Start of TASK MATERIAL

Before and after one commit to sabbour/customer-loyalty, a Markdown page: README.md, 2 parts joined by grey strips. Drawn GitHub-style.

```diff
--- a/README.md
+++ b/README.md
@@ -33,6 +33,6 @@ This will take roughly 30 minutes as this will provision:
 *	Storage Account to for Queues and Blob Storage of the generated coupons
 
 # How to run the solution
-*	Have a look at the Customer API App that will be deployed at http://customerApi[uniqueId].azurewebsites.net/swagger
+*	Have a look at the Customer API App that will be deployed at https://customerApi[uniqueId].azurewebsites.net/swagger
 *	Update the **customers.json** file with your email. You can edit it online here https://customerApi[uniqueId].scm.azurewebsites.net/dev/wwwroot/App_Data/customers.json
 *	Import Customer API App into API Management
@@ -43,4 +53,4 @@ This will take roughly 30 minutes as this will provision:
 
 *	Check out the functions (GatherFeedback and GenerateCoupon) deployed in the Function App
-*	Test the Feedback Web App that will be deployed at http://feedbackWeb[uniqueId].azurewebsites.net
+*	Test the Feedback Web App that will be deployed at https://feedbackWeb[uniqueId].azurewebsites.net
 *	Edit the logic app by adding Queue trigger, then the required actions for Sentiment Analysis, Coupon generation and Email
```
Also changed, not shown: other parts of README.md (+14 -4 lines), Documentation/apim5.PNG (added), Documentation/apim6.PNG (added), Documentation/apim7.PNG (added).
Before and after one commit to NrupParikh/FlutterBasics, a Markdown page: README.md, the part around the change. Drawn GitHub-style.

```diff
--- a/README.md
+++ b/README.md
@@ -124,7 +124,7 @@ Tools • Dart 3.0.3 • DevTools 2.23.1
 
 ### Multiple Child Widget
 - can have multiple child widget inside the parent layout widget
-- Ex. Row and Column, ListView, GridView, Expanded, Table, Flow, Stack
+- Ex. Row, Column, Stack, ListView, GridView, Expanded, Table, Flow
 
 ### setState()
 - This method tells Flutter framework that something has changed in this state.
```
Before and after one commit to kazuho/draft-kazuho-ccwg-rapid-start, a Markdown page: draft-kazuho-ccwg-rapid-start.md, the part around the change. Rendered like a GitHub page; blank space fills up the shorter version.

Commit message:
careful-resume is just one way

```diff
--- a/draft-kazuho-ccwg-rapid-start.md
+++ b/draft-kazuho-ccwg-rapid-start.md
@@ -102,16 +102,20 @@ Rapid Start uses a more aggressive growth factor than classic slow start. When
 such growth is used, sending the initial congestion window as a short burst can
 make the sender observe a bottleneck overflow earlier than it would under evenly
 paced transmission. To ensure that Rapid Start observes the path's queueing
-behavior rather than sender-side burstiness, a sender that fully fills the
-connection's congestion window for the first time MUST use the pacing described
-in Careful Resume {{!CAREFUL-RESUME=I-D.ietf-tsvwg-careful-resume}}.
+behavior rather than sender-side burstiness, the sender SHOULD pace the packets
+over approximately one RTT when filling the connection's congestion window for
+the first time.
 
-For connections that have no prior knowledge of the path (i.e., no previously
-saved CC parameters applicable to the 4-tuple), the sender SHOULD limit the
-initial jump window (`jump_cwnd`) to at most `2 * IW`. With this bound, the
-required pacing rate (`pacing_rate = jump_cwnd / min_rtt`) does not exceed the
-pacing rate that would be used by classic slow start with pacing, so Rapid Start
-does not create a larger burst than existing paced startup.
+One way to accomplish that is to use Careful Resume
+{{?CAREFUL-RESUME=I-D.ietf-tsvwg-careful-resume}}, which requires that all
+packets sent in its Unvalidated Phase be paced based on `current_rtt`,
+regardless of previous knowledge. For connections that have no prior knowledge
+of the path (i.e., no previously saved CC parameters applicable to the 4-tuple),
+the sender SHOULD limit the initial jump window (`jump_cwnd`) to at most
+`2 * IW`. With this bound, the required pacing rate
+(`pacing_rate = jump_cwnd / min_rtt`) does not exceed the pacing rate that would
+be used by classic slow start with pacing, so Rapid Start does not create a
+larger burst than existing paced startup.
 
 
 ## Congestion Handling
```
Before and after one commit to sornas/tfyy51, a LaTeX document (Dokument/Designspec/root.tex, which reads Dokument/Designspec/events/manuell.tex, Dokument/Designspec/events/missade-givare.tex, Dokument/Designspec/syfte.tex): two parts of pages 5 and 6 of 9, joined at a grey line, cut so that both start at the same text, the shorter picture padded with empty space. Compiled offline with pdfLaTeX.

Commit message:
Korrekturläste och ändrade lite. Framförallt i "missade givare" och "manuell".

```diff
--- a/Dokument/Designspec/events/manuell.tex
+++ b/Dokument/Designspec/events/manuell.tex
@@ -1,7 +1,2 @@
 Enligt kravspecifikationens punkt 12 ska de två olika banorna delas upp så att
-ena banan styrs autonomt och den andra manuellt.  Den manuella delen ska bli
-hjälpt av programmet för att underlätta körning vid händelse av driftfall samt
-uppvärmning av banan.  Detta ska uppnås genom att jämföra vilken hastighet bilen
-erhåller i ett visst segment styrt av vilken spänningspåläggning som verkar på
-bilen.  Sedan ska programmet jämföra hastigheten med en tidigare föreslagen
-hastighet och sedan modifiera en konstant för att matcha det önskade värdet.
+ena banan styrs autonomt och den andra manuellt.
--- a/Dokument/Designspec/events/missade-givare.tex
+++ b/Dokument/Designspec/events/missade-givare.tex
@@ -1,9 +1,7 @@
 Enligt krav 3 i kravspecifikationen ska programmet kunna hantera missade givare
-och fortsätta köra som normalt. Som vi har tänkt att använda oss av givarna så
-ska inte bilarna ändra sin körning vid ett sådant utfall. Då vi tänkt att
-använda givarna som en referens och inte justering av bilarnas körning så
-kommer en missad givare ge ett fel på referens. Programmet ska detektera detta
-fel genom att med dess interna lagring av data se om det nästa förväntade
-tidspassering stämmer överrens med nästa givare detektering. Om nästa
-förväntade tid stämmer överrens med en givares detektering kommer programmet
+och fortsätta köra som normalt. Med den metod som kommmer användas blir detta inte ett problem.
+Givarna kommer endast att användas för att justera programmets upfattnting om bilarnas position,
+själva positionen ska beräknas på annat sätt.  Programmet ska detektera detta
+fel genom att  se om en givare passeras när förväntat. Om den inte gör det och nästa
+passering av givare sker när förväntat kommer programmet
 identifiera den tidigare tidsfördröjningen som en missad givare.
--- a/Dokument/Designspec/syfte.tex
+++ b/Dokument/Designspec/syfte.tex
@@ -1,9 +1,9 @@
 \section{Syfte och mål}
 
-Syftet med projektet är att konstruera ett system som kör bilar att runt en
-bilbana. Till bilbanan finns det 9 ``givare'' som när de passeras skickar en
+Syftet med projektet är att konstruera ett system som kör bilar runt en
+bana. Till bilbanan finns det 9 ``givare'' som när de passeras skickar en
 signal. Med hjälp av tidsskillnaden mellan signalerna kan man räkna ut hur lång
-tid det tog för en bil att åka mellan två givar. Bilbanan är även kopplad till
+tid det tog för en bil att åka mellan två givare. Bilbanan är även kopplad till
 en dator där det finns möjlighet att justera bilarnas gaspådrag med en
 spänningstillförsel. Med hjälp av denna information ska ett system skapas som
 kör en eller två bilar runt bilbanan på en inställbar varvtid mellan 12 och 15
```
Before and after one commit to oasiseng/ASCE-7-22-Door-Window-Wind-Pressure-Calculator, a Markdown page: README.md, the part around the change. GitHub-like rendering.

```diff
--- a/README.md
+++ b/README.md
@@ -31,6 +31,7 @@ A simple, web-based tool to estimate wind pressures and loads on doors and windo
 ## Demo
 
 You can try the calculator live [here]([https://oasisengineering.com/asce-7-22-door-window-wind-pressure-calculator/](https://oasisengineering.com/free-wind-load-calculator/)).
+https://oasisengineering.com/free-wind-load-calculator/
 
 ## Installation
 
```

End of TASK MATERIAL

* **YOUR TASK**: The answer must be the complete listing, repeated exactly.

* **ANSWER TO THE EXERCISE**:
Before and after one commit to sabbour/customer-loyalty, a Markdown page: README.md, 2 parts joined by grey strips. Drawn GitHub-style.

```diff
--- a/README.md
+++ b/README.md
@@ -33,6 +33,6 @@ This will take roughly 30 minutes as this will provision:
 *	Storage Account to for Queues and Blob Storage of the generated coupons
 
 # How to run the solution
-*	Have a look at the Customer API App that will be deployed at http://customerApi[uniqueId].azurewebsites.net/swagger
+*	Have a look at the Customer API App that will be deployed at https://customerApi[uniqueId].azurewebsites.net/swagger
 *	Update the **customers.json** file with your email. You can edit it online here https://customerApi[uniqueId].scm.azurewebsites.net/dev/wwwroot/App_Data/customers.json
 *	Import Customer API App into API Management
@@ -43,4 +53,4 @@ This will take roughly 30 minutes as this will provision:
 
 *	Check out the functions (GatherFeedback and GenerateCoupon) deployed in the Function App
-*	Test the Feedback Web App that will be deployed at http://feedbackWeb[uniqueId].azurewebsites.net
+*	Test the Feedback Web App that will be deployed at https://feedbackWeb[uniqueId].azurewebsites.net
 *	Edit the logic app by adding Queue trigger, then the required actions for Sentiment Analysis, Coupon generation and Email
```
Also changed, not shown: other parts of README.md (+14 -4 lines), Documentation/apim5.PNG (added), Documentation/apim6.PNG (added), Documentation/apim7.PNG (added).
Before and after one commit to NrupParikh/FlutterBasics, a Markdown page: README.md, the part around the change. Drawn GitHub-style.

```diff
--- a/README.md
+++ b/README.md
@@ -124,7 +124,7 @@ Tools • Dart 3.0.3 • DevTools 2.23.1
 
 ### Multiple Child Widget
 - can have multiple child widget inside the parent layout widget
-- Ex. Row and Column, ListView, GridView, Expanded, Table, Flow, Stack
+- Ex. Row, Column, Stack, ListView, GridView, Expanded, Table, Flow
 
 ### setState()
 - This method tells Flutter framework that something has changed in this state.
```
Before and after one commit to kazuho/draft-kazuho-ccwg-rapid-start, a Markdown page: draft-kazuho-ccwg-rapid-start.md, the part around the change. Rendered like a GitHub page; blank space fills up the shorter version.

Commit message:
careful-resume is just one way

```diff
--- a/draft-kazuho-ccwg-rapid-start.md
+++ b/draft-kazuho-ccwg-rapid-start.md
@@ -102,16 +102,20 @@ Rapid Start uses a more aggressive growth factor than classic slow start. When
 such growth is used, sending the initial congestion window as a short burst can
 make the sender observe a bottleneck overflow earlier than it would under evenly
 paced transmission. To ensure that Rapid Start observes the path's queueing
-behavior rather than sender-side burstiness, a sender that fully fills the
-connection's congestion window for the first time MUST use the pacing described
-in Careful Resume {{!CAREFUL-RESUME=I-D.ietf-tsvwg-careful-resume}}.
+behavior rather than sender-side burstiness, the sender SHOULD pace the packets
+over approximately one RTT when filling the connection's congestion window for
+the first time.
 
-For connections that have no prior knowledge of the path (i.e., no previously
-saved CC parameters applicable to the 4-tuple), the sender SHOULD limit the
-initial jump window (`jump_cwnd`) to at most `2 * IW`. With this bound, the
-required pacing rate (`pacing_rate = jump_cwnd / min_rtt`) does not exceed the
-pacing rate that would be used by classic slow start with pacing, so Rapid Start
-does not create a larger burst than existing paced startup.
+One way to accomplish that is to use Careful Resume
+{{?CAREFUL-RESUME=I-D.ietf-tsvwg-careful-resume}}, which requires that all
+packets sent in its Unvalidated Phase be paced based on `current_rtt`,
+regardless of previous knowledge. For connections that have no prior knowledge
+of the path (i.e., no previously saved CC parameters applicable to the 4-tuple),
+the sender SHOULD limit the initial jump window (`jump_cwnd`) to at most
+`2 * IW`. With this bound, the required pacing rate
+(`pacing_rate = jump_cwnd / min_rtt`) does not exceed the pacing rate that would
+be used by classic slow start with pacing, so Rapid Start does not create a
+larger burst than existing paced startup.
 
 
 ## Congestion Handling
```
Before and after one commit to sornas/tfyy51, a LaTeX document (Dokument/Designspec/root.tex, which reads Dokument/Designspec/events/manuell.tex, Dokument/Designspec/events/missade-givare.tex, Dokument/Designspec/syfte.tex): two parts of pages 5 and 6 of 9, joined at a grey line, cut so that both start at the same text, the shorter picture padded with empty space. Compiled offline with pdfLaTeX.

Commit message:
Korrekturläste och ändrade lite. Framförallt i "missade givare" och "manuell".

```diff
--- a/Dokument/Designspec/events/manuell.tex
+++ b/Dokument/Designspec/events/manuell.tex
@@ -1,7 +1,2 @@
 Enligt kravspecifikationens punkt 12 ska de två olika banorna delas upp så att
-ena banan styrs autonomt och den andra manuellt.  Den manuella delen ska bli
-hjälpt av programmet för att underlätta körning vid händelse av driftfall samt
-uppvärmning av banan.  Detta ska uppnås genom att jämföra vilken hastighet bilen
-erhåller i ett visst segment styrt av vilken spänningspåläggning som verkar på
-bilen.  Sedan ska programmet jämföra hastigheten med en tidigare föreslagen
-hastighet och sedan modifiera en konstant för att matcha det önskade värdet.
+ena banan styrs autonomt och den andra manuellt.
--- a/Dokument/Designspec/events/missade-givare.tex
+++ b/Dokument/Designspec/events/missade-givare.tex
@@ -1,9 +1,7 @@
 Enligt krav 3 i kravspecifikationen ska programmet kunna hantera missade givare
-och fortsätta köra som normalt. Som vi har tänkt att använda oss av givarna så
-ska inte bilarna ändra sin körning vid ett sådant utfall. Då vi tänkt att
-använda givarna som en referens och inte justering av bilarnas körning så
-kommer en missad givare ge ett fel på referens. Programmet ska detektera detta
-fel genom att med dess interna lagring av data se om det nästa förväntade
-tidspassering stämmer överrens med nästa givare detektering. Om nästa
-förväntade tid stämmer överrens med en givares detektering kommer programmet
+och fortsätta köra som normalt. Med den metod som kommmer användas blir detta inte ett problem.
+Givarna kommer endast att användas för att justera programmets upfattnting om bilarnas position,
+själva positionen ska beräknas på annat sätt.  Programmet ska detektera detta
+fel genom att  se om en givare passeras när förväntat. Om den inte gör det och nästa
+passering av givare sker när förväntat kommer programmet
 identifiera den tidigare tidsfördröjningen som en missad givare.
--- a/Dokument/Designspec/syfte.tex
+++ b/Dokument/Designspec/syfte.tex
@@ -1,9 +1,9 @@
 \section{Syfte och mål}
 
-Syftet med projektet är att konstruera ett system som kör bilar att runt en
-bilbana. Till bilbanan finns det 9 ``givare'' som när de passeras skickar en
+Syftet med projektet är att konstruera ett system som kör bilar runt en
+bana. Till bilbanan finns det 9 ``givare'' som när de passeras skickar en
 signal. Med hjälp av tidsskillnaden mellan signalerna kan man räkna ut hur lång
-tid det tog för en bil att åka mellan två givar. Bilbanan är även kopplad till
+tid det tog för en bil att åka mellan två givare. Bilbanan är även kopplad till
 en dator där det finns möjlighet att justera bilarnas gaspådrag med en
 spänningstillförsel. Med hjälp av denna information ska ett system skapas som
 kör en eller två bilar runt bilbanan på en inställbar varvtid mellan 12 och 15
```
Before and after one commit to oasiseng/ASCE-7-22-Door-Window-Wind-Pressure-Calculator, a Markdown page: README.md, the part around the change. GitHub-like rendering.

```diff
--- a/README.md
+++ b/README.md
@@ -31,6 +31,7 @@ A simple, web-based tool to estimate wind pressures and loads on doors and windo
 ## Demo
 
 You can try the calculator live [here]([https://oasisengineering.com/asce-7-22-door-window-wind-pressure-calculator/](https://oasisengineering.com/free-wind-load-calculator/)).
+https://oasisengineering.com/free-wind-load-calculator/
 
 ## Installation
 
```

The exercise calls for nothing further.